= Required work =
Only a number is required: the count of lines in the material below that contain "attribution".

= Provided records =

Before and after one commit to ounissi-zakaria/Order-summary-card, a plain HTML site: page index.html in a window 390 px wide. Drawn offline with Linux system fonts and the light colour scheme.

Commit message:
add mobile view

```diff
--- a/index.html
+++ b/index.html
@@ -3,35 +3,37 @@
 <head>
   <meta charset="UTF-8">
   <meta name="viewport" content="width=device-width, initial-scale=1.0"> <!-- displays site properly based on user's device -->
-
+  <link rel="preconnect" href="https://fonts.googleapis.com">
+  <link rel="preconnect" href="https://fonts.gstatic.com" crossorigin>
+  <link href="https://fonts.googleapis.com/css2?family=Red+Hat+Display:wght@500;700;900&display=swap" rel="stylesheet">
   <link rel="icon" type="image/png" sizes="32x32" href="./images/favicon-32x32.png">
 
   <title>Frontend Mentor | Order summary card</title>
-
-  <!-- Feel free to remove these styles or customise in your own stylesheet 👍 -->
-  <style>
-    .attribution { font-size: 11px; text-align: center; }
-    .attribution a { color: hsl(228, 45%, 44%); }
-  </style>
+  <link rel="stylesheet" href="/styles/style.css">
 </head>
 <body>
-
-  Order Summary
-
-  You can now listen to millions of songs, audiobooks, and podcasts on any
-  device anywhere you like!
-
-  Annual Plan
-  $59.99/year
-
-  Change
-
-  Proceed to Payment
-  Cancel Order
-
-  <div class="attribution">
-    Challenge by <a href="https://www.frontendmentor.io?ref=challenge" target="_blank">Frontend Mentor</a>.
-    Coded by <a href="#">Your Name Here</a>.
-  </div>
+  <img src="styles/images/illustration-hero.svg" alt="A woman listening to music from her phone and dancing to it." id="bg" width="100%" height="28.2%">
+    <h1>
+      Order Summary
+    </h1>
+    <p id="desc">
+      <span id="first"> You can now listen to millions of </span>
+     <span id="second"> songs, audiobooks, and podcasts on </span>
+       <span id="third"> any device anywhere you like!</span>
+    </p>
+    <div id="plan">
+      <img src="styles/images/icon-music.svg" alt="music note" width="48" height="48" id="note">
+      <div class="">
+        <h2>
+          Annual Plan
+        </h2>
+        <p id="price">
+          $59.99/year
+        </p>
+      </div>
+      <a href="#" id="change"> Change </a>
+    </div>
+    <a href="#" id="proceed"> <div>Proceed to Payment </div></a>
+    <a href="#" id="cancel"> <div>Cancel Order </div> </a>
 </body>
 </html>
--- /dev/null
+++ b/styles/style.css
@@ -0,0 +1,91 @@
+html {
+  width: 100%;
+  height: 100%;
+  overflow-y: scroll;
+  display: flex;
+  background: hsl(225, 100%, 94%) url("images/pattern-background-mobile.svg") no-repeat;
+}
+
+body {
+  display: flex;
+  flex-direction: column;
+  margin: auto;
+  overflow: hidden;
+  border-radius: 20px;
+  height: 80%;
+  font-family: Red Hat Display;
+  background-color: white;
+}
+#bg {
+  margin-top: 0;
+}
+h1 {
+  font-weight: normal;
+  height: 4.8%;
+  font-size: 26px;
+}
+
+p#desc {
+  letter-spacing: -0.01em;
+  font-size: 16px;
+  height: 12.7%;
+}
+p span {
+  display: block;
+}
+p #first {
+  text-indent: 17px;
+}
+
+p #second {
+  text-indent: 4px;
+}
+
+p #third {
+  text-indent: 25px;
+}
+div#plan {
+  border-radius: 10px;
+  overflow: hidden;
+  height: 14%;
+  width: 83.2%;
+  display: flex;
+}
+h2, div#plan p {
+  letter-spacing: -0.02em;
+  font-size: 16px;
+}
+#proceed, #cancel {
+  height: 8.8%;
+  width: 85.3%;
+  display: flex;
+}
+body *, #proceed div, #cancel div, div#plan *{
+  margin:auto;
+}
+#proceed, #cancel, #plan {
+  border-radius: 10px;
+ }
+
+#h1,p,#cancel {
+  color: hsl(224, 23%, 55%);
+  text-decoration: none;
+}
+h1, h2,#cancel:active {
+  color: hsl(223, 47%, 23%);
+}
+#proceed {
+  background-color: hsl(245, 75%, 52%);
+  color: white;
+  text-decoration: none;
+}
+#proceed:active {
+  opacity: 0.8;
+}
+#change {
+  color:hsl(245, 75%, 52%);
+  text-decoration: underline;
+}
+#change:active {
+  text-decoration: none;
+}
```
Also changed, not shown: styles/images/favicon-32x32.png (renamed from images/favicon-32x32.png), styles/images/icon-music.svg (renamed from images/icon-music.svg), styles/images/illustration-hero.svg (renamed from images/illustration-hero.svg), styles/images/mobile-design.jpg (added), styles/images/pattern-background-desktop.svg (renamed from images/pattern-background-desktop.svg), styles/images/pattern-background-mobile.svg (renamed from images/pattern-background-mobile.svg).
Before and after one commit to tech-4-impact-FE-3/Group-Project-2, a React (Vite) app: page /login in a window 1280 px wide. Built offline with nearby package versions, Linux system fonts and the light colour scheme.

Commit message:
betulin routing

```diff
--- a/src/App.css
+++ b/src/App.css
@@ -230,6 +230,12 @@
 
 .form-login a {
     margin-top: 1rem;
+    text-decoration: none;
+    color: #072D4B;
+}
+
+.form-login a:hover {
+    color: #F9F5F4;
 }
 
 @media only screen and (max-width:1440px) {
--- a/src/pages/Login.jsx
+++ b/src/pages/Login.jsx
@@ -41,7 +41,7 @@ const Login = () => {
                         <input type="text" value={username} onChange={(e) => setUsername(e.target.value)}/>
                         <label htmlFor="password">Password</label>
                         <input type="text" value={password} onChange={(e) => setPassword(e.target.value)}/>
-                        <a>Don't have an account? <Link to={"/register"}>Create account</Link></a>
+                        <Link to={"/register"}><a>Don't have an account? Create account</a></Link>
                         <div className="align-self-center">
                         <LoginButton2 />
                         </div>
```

= Exercise output =
3